Directions: The required lines are those that contain "const"; pull them out of the data and copy them.

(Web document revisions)
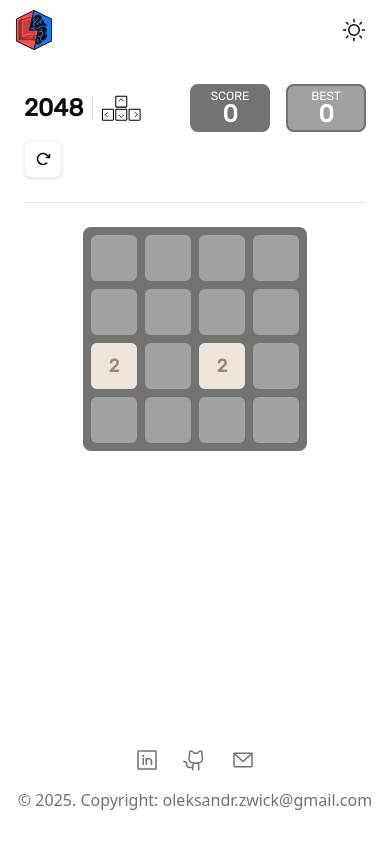
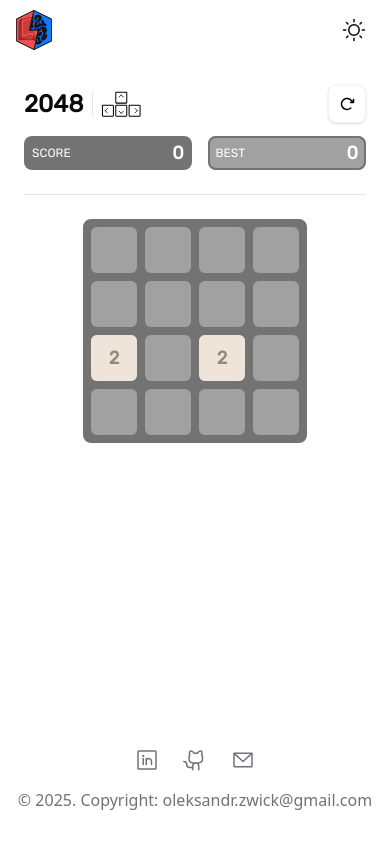
Before and after one commit to OleksandrTsvik/mini-web-games, a Next.js app: page /2048 in a window 390 px wide. Built offline with nearby package versions, Linux system fonts and the light colour scheme.

Commit message:
feat(2048): score

```diff
--- a/src/app/2048/_model/game-reducer.ts
+++ b/src/app/2048/_model/game-reducer.ts
@@ -72,7 +72,11 @@ export function gameReducer(state: GameState, action: GameAction): GameState {
 
       return { ...state, status: GameStatus.Moving, grid: state.grid.clone().move(action.payload) };
     case GAME_ACTIONS.MERGE:
-      return { ...state, status: GameStatus.Merging, grid: state.grid.clone().merge() };
+      const grid = state.grid.clone();
+      const score = state.score + grid.merge();
+      const bestScore = Math.max(state.bestScore, score);
+
+      return { ...state, status: GameStatus.Merging, score, bestScore, grid };
     case GAME_ACTIONS.ADD_RANDOM_TILE:
       return { ...state, status: GameStatus.Adding, grid: state.grid.clone().addRandomTile() };
     case GAME_ACTIONS.COMPUTE:
--- a/src/app/2048/_model/grid.ts
+++ b/src/app/2048/_model/grid.ts
@@ -56,10 +56,14 @@ export class Grid {
     return this;
   }
 
-  public merge(): Grid {
-    this.tiles.forEach((tile) => tile.merge());
+  public merge(): number {
+    let score = 0;
 
-    return this;
+    this.tiles.forEach((tile) => {
+      score += tile.merge();
+    });
+
+    return score;
   }
 
   public computeAllowedMoves(): GameMove[] {
--- a/src/app/2048/_model/tile.ts
+++ b/src/app/2048/_model/tile.ts
@@ -77,21 +77,26 @@ export class Tile {
     this.swapOriginalCoordinates(tile);
   }
 
-  public merge(): void {
+  public merge(): number {
+    let score = 0;
+
     if (!this._mergeTarget) {
-      return;
+      return score;
     }
 
     if (isNone(this.value)) {
       this.value = this._mergeTarget.value;
     } else if (isNonNullable(this._mergeTarget.value)) {
       this.value += this._mergeTarget.value;
+      score = this.value;
     }
 
     this._mergeTarget.value = null;
     this._mergeTarget.revertToOriginalCoordinates();
     this._mergeTarget.unmarkForMerge();
     this._mergeTarget = null;
+
+    return score;
   }
 
   public clone(): Tile {
--- a/src/app/2048/_ui/game.layout.tsx
+++ b/src/app/2048/_ui/game.layout.tsx
@@ -38,7 +38,7 @@ export function GameLayout({ size, showOverlay, score, restart, cells, tiles, ov
 
   return (
     <>
-      <div className={classnames('flex items-center justify-between gap-2 flex-wrap', rubik.className)}>
+      <div className={classnames(styles.header, rubik.className)}>
         <div className="flex items-center gap-2">
           <Heading>2048</Heading>
           <Divider
--- a/src/app/2048/_ui/game.module.scss
+++ b/src/app/2048/_ui/game.module.scss
@@ -1,4 +1,12 @@
 @use '@/theme/variables' as *;
+
+.header {
+  display: flex;
+  align-items: center;
+  justify-content: space-between;
+  gap: calc(var(--spacing) * 2);
+  flex-wrap: wrap;
+}
 
 .grid {
   --size: 4;
@@ -35,6 +43,31 @@
   }
 }
 
+@media (width < $screen-sm) {
+  .header {
+    display: grid;
+    grid-template-columns: repeat(2, 1fr);
+    grid-template-areas:
+      'title actions'
+      'score score';
+    gap: calc(var(--spacing) * 3);
+
+    & > :nth-child(1) {
+      grid-area: title;
+    }
+
+    & > :nth-child(2) {
+      grid-area: score;
+      overflow-x: auto;
+    }
+
+    & > :nth-child(3) {
+      grid-area: actions;
+      justify-self: end;
+    }
+  }
+}
+
 @media (width >= $screen-md) {
   .grid {
     --grid-gap: calc(var(--spacing) * 3);
--- a/src/app/2048/_ui/game.score.tsx
+++ b/src/app/2048/_ui/game.score.tsx
@@ -7,19 +7,25 @@ export function GameScore({ score, bestScore }: Props) {
   return (
     <>
       <div
-        className="flex flex-col items-center justify-center min-w-20 py-1.5 px-4
+        className="flex sm:flex-col items-center justify-between sm:justify-center grow sm:min-w-25
+          py-2 sm:py-1.5 px-2 sm:px-4 gap-2 sm:gap-0
           text-white bg-neutral-500 dark:text-white dark:bg-neutral-500 rounded-lg"
       >
         <span className="uppercase font-medium text-[12px] leading-[12px]">Score</span>
-        <span className="font-bold text-[24px] leading-[24px]">{score}</span>
+        <span className="font-semibold sm:font-bold text-[18px] sm:text-[24px] leading-[18px] sm:leading-[24px]">
+          {score}
+        </span>
       </div>
       <div
-        className="flex flex-col items-center justify-center min-w-20 py-1.5 px-4
+        className="flex sm:flex-col items-center justify-between sm:justify-center grow sm:min-w-25
+          py-2 sm:py-1.5 px-2 sm:px-4 gap-2 sm:gap-0
           text-white bg-neutral-400 dark:text-white dark:bg-neutral-600
           -outline-offset-2 outline-2 outline-neutral-500 dark:outline-neutral-500 rounded-lg"
       >
         <span className="uppercase font-medium text-[12px] leading-[12px]">Best</span>
-        <span className="font-bold text-[24px] leading-[24px]">{bestScore}</span>
+        <span className="font-semibold sm:font-bold text-[18px] sm:text-[24px] leading-[18px] sm:leading-[24px]">
+          {bestScore}
+        </span>
       </div>
     </>
   );
--- a/src/app/2048/_ui/game.tile.tsx
+++ b/src/app/2048/_ui/game.tile.tsx
@@ -38,16 +38,16 @@ const colorMap: Record<number, string> = {
 };
 
 export function GameTile({ tile }: Props) {
-  if (isNone(tile.value)) {
-    return null;
-  }
-
   const style: TileCSSProperties = {
     '--x': tile.x,
     '--y': tile.y,
     transitionDuration: `${TILE_MOVE_DURATION_MS}ms`,
     animationDuration: `${TILE_SPAWN_DURATION_MS}ms`,
   };
+
+  if (isNone(tile.value)) {
+    return null;
+  }
 
   return (
     <div
```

Response to this exercise:
+      const grid = state.grid.clone();
+      const score = state.score + grid.merge();
+      const bestScore = Math.max(state.bestScore, score);
@@ -38,16 +38,16 @@ const colorMap: Record<number, string> = {
   const style: TileCSSProperties = {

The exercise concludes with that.